5. Build and renew relationships – Take a moment to review your strategic plan and your goals and create a stakeholder mapping of those who will be key to achieving success, then plan how you can reach out to them and build necessary relationships. It may be coffee with faculty, sharing a ride to a meeting with a dean, or simply inviting students to an ice cream social. Get out of your office to build relationship capital and trust - before you need it. It will do wonders in the long run.
6. Build trust – Always do what you say you will do, when you said you would do it. Be trustworthy: simple.

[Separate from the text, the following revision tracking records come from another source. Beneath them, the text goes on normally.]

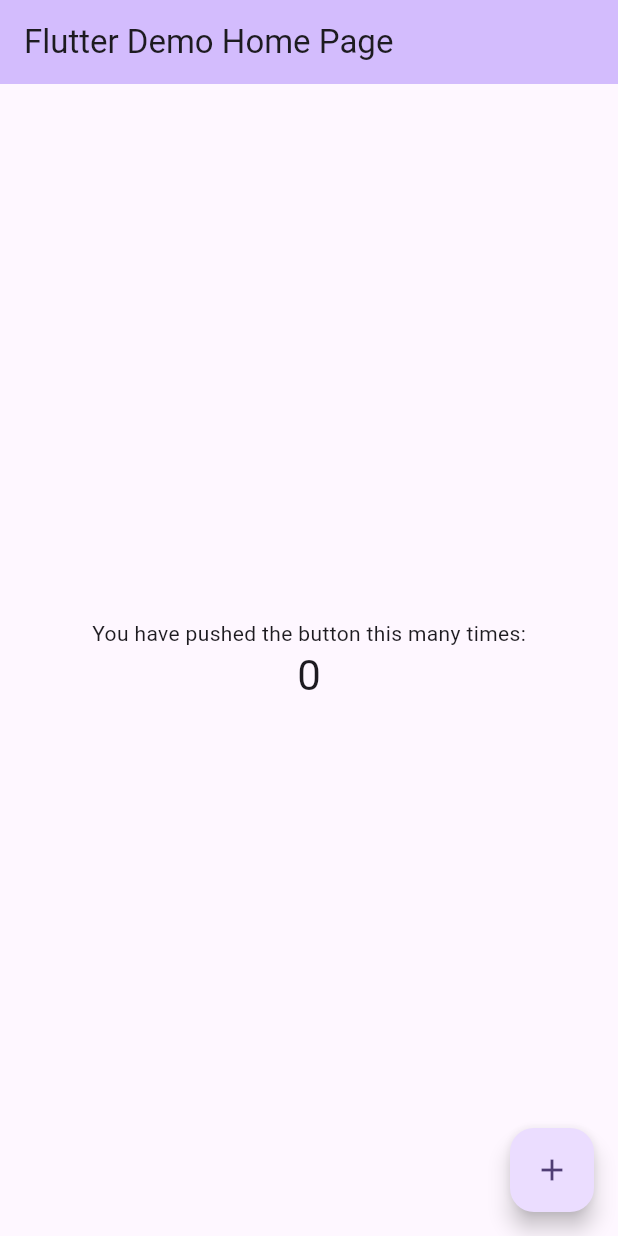
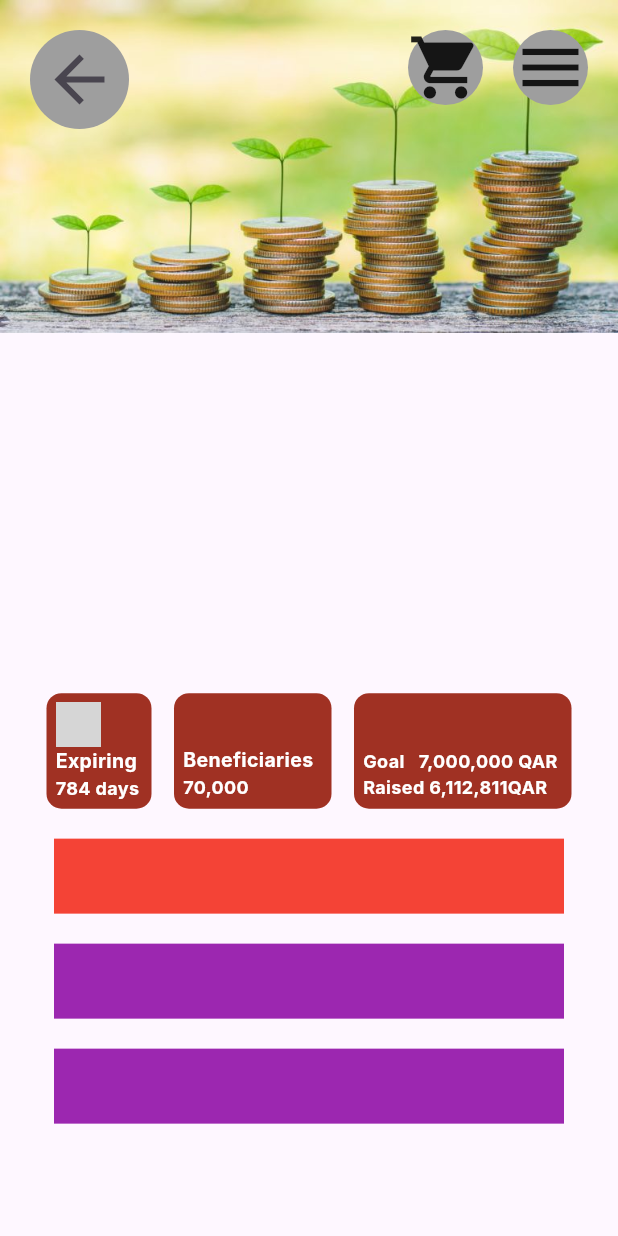
Before and after one commit to VisionForAll-QRCS/QRCS-flutter-app, a Flutter app: the screen it shows after launch, on a phone screen of 412 x 824 dp. Run offline on Flutter 3.47's test engine with Material 3 defaults, Android fonts, the phone set to English and light mode, and no system bars; Roboto replaces fonts that are missing (Inter); grey boxes are pictures that could not be loaded.

Commit message:
Curved the red buttons and added the texts in them

```diff
--- a/lib/main.dart
+++ b/lib/main.dart
@@ -1,122 +1,224 @@
 import 'package:flutter/material.dart';
 
+
 void main() {
-  runApp(const MyApp());
+  runApp(MyApp());
 }
 
 class MyApp extends StatelessWidget {
-  const MyApp({super.key});
-
-  // This widget is the root of your application.
   @override
   Widget build(BuildContext context) {
     return MaterialApp(
-      title: 'Flutter Demo',
-      theme: ThemeData(
-        // This is the theme of your application.
-        //
-        // TRY THIS: Try running your application with "flutter run". You'll see
-        // the application has a purple toolbar. Then, without quitting the app,
-        // try changing the seedColor in the colorScheme below to Colors.green
-        // and then invoke "hot reload" (save your changes or press the "hot
-        // reload" button in a Flutter-supported IDE, or press "r" if you used
-        // the command line to start the app).
-        //
-        // Notice that the counter didn't reset back to zero; the application
-        // state is not lost during the reload. To reset the state, use hot
-        // restart instead.
-        //
-        // This works for code too, not just values: Most code changes can be
-        // tested with just a hot reload.
-        colorScheme: ColorScheme.fromSeed(seedColor: Colors.deepPurple),
-      ),
-      home: const MyHomePage(title: 'Flutter Demo Home Page'),
+      //builder: (context, child) => AccessibilityTools(child: child),
+      home: MyHomePage(),
     );
   }
 }
 
-class MyHomePage extends StatefulWidget {
-  const MyHomePage({super.key, required this.title});
-
-  // This widget is the home page of your application. It is stateful, meaning
-  // that it has a State object (defined below) that contains fields that affect
-  // how it looks.
-
-  // This class is the configuration for the state. It holds the values (in this
-  // case the title) provided by the parent (in this case the App widget) and
-  // used by the build method of the State. Fields in a Widget subclass are
-  // always marked "final".
-
-  final String title;
-
-  @override
-  State<MyHomePage> createState() => _MyHomePageState();
-}
-
-class _MyHomePageState extends State<MyHomePage> {
-  int _counter = 0;
-
-  void _incrementCounter() {
-    setState(() {
-      // This call to setState tells the Flutter framework that something has
-      // changed in this State, which causes it to rerun the build method below
-      // so that the display can reflect the updated values. If we changed
-      // _counter without calling setState(), then the build method would not be
-      // called again, and so nothing would appear to happen.
-      _counter++;
-    });
-  }
-
+class MyHomePage extends StatelessWidget {
   @override
   Widget build(BuildContext context) {
-    // This method is rerun every time setState is called, for instance as done
-    // by the _incrementCounter method above.
-    //
-    // The Flutter framework has been optimized to make rerunning build methods
-    // fast, so that you can just rebuild anything that needs updating rather
-    // than having to individually change instances of widgets.
     return Scaffold(
-      appBar: AppBar(
-        // TRY THIS: Try changing the color here to a specific color (to
-        // Colors.amber, perhaps?) and trigger a hot reload to see the AppBar
-        // change color while the other colors stay the same.
-        backgroundColor: Theme.of(context).colorScheme.inversePrimary,
-        // Here we take the value from the MyHomePage object that was created by
-        // the App.build method, and use it to set our appbar title.
-        title: Text(widget.title),
+      body: Stack(
+        children: [
+          SingleChildScrollView(
+            child: Column(
+              mainAxisAlignment: MainAxisAlignment.start,
+              crossAxisAlignment: CrossAxisAlignment.center,
+              children: [
+                Image.asset('assets/plantCoins.jpg'),
+                SizedBox(height: 20), // Add some space between the image and the text gap
+                SizedBox(height: 220), // Gap for text to go
+                        Row(
+                  mainAxisAlignment: MainAxisAlignment.center,
+                  children: [
+                    Container(
+                      width: 70,
+                      height: 77,
+                      decoration: BoxDecoration(
+                        color: Color(0xFFA03123),
+                        borderRadius: BorderRadius.circular(10), // Curved edges
                       ),
-      body: Center(
-        // Center is a layout widget. It takes a single child and positions it
-        // in the middle of the parent.
+                      child: Padding(
+                        padding: const EdgeInsets.all(6.0),
                         child: Column(
-          // Column is also a layout widget. It takes a list of children and
-          // arranges them vertically. By default, it sizes itself to fit its
-          // children horizontally, and tries to be as tall as its parent.
-          //
-          // Column has various properties to control how it sizes itself and
-          // how it positions its children. Here we use mainAxisAlignment to
-          // center the children vertically; the main axis here is the vertical
-          // axis because Columns are vertical (the cross axis would be
-          // horizontal).
-          //
-          // TRY THIS: Invoke "debug painting" (choose the "Toggle Debug Paint"
-          // action in the IDE, or press "p" in the console), to see the
-          // wireframe for each widget.
-          mainAxisAlignment: MainAxisAlignment.center,
-          children: <Widget>[
-            const Text('You have pushed the button this many times:'),
+                          mainAxisAlignment: MainAxisAlignment.center, // Center the texts vertically
+                          crossAxisAlignment: CrossAxisAlignment.start,
+                          children: [
+                            Image.asset(
+                              'assets/image1.png', // Path to your image
+                              width: 30, // Adjust the width of the image
+                              height: 30, // Adjust the height of the image
+                            ),
+                            Spacer(),
                             Text(
-              '$_counter',
-              style: Theme.of(context).textTheme.headlineMedium,
+                              'Expiring',
+                              style: TextStyle(
+                                color: Colors.white,
+                                fontFamily: 'Inter',
+                                fontWeight: FontWeight.bold,
+                                fontSize: 13,
+                              ),
+                            ),
+                            Text(
+                              '784 days',
+                              style: TextStyle(
+                                color: Colors.white,
+                                fontFamily: 'Inter',
+                                fontWeight: FontWeight.bold,
+                                fontSize: 12,
+                              ),
+                            ),
+                          ],
+                        ),
+                      )
+                    ),
+                    SizedBox(width: 15), // Add some space between the buttons
+                    Container(
+                      width: 105,
+                      height: 77,
+                      decoration: BoxDecoration(
+                        color: Color(0xFFA03123),
+                        borderRadius: BorderRadius.circular(10), // Curved edges
+                      ),
+                      child: Padding(
+                        padding: const EdgeInsets.all(6.0),
+                        child: Column(
+                          mainAxisAlignment: MainAxisAlignment.center, // Center the texts vertically
+                          crossAxisAlignment: CrossAxisAlignment.start,
+                          children: [
+                            Spacer(),
+                            Text(
+                              'Beneficiaries',
+                              style: TextStyle(
+                                color: Colors.white,
+                                fontFamily: 'Inter',
+                                fontWeight: FontWeight.bold,
+                                fontSize: 13,
+                              ),
+                            ),
+                            Text(
+                              '70,000',
+                              style: TextStyle(
+                                color: Colors.white,
+                                fontFamily: 'Inter',
+                                fontWeight: FontWeight.bold,
+                                fontSize: 12,
+                              ),
+                            ),
+                          ],
+                        ),
+                      )
+                    ),
+                    SizedBox(width: 15), // Add some space between the buttons
+                    Container(
+                      width: 145,
+                      height: 77,
+                      decoration: BoxDecoration(
+                        color: Color(0xFFA03123),
+                        borderRadius: BorderRadius.circular(10), // Curved edges
+                      ),
+                      child: Padding(
+                        padding: const EdgeInsets.all(6.0),
+                        child: Column(
+                          mainAxisAlignment: MainAxisAlignment.center, // Center the texts vertically
+                          crossAxisAlignment: CrossAxisAlignment.start,
+                          children: [
+                            Spacer(),
+                            Text(
+                              'Goal   7,000,000 QAR',
+                              style: TextStyle(
+                                color: Colors.white,
+                                fontFamily: 'Inter',
+                                fontWeight: FontWeight.bold,
+                                fontSize: 12,
+                              ),
+                            ),
+                            Text(
+                              'Raised 6,112,811QAR',
+                              style: TextStyle(
+                                color: Colors.white,
+                                fontFamily: 'Inter',
+                                fontWeight: FontWeight.bold,
+                                fontSize: 12,
+                              ),
+                            ),
+                          ],
+                        ),
+                      )
+                    ),
+                  ],
+                ),
+                SizedBox(height: 20), // Add some space between the rows
+                Container(
+                  width: 340, // The combined width of the three buttons plus the spaces
+                  height: 50,
+                  color: Colors.red,
+                ),
+                SizedBox(height: 20), // Add some space between the rows
+                Column(
+                  children: [
+                    Container(
+                      width: 340,
+                      height: 50,
+                      color: Colors.purple,
+                    ),
+                    SizedBox(height: 20), // Add some space between the buttons
+                    Container(
+                      width: 340,
+                      height: 50,
+                      color: Colors.purple,
+                    ),
+                  ],
                 ),
               ],
             ),
           ),
-      floatingActionButton: FloatingActionButton(
-        onPressed: _incrementCounter,
-        tooltip: 'Increment',
-        child: const Icon(Icons.add),
-      ), // This trailing comma makes auto-formatting nicer for build methods.
+          Positioned(
+            top: 20,
+            right: 20,
+            child: Row(
+              children: [
+                // Added grey circular background to the shopping cart icon
+                Container(
+                  decoration: BoxDecoration(
+                    color: Colors.grey,
+                    shape: BoxShape.circle,
+                  ),
+                  child: Icon(Icons.shopping_cart, size: 50),
+                ),
+                SizedBox(width: 20), // Add some space between the icons
+                // Added grey circular background to the menu icon
+                Container(
+                  decoration: BoxDecoration(
+                    color: Colors.grey,
+                    shape: BoxShape.circle,
+                  ),
+                  child: Icon(Icons.menu, size: 50),
+                ),
+              ],
+            ),
+          ),
+                    // Added back button with grey circular background
+          Positioned(
+            top: 20,
+            left: 20,
+            child: Container(
+              decoration: BoxDecoration(
+                color: Colors.grey,
+                shape: BoxShape.circle,
+              ),
+              child: IconButton(
+                icon: Icon(Icons.arrow_back, size: 50),
+                onPressed: () {
+                  // Add your back button functionality here
+                  Navigator.pop(context);
+                },
+              ),
+            ),
+          ),
+        ],
+      ),
     );
   }
 }
--- a/pubspec.yaml
+++ b/pubspec.yaml
@@ -31,6 +31,7 @@ dependencies:
   flutter:
     sdk: flutter
 
+
   # The following adds the Cupertino Icons font to your application.
   # Use with the CupertinoIcons class for iOS style icons.
   cupertino_icons: ^1.0.8
@@ -57,7 +58,10 @@ flutter:
   # the material Icons class.
   uses-material-design: true
 
+  assets:
+     - assets/plantCoins.jpg
   # To add assets to your application, add an assets section, like this:
+
   # assets:
   #   - images/a_dot_burr.jpeg
   #   - images/a_dot_ham.jpeg
```
Also changed, not shown: assets/plantCoins.jpg (added). Lines whose indentation alone changed are shown as unchanged.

7. Walk around the building – Instead of heading straight into the office and staying in there except to go to meetings, take a different route, tarry a little. By checking in with your staff and giving the present of your presence, you will get to know them on a personal basis and enjoy a more fruitful partnership.
8. Get out of the comfort zone – You can’t live in the CIO world all of the time, or you will become stale, and even a bit boring. Try something new - yoga, horseback riding, wine and art, travel to a new location, or even try a new cuisine.
9. Ask for volunteers – Most of the time we assign projects. For at least one project this year, ask for volunteers who would like to do this project. See if the outcome is different, or faster, or there’s more satisfaction of the team members if it is their idea to participate instead of yours.
10. Create a culture of “Accountable but Fun”– We all spend much of our lifetime working. We should enjoy this time, and feel like our work contributes to the greater good. Enjoying our work does not alleviate accountability or responsibility, it’s simply a different frame of mind.
I strive to be the best leader I can be. I want to set high goals and achieve them. I want to support the mission of my university and help faculty teach, students learn, and researchers succeed. Yes, I have to know technology and the political, cultural, and strategic landscape. But first, I must make sure my body, brain, and spirit are in the right place to make it possible for me to achieve these goals. Join me in making these resolutions this year!
3 ways to bring technology into any educational environment
Digitization to Modernize Higher Education
Cloud Computing and the CIO-Recasting the Education Sector
Organizational Capacity and the Evolving Role of the CIO in Higher Education
By Tom Farrah, CIO & SVP, Dr Pepper Snapple Group
By George Evans, CIO, Singing River Health System
By John Kamin, EVP and CIO, Old National Bancorp
By Phil Jordan, CIO, Telefonica
By Elliot Garbus, VP-IoT Solutions Group & GM-Automotive...
By Dennis Hodges, CIO, Inteva Products
By Bill Krivoshik, SVP & CIO, Time Warner Inc.
By Gregory Morrison, SVP & CIO, Cox Enterprises
By Alberto Ruocco, CIO, American Electric Power
By Sam Lamonica, CIO & VP Information Systems, Rosendin...
By Sven Gerjets, SVP-IT, DIRECTV
By Marie Blake, EVP & CCO, BankUnited
By Lowell Gilvin, Chief Process Officer, Jabil
By Walter Carvalho, VP & Corporate CIO, Carnival Corporation
By Mary Alice Annecharico, SVP & CIO, Henry Ford Health System
By Bernd Schlotter, President of Services, Unify
By Bob Fecteau, CIO, SAIC
By Jason Alan Snyder, CTO, Momentum Worldwide
By Jim Whitehurst, CEO, Red Hat
By Marc Jones, Distinguished Engineer, IBM Cloud Infrastructure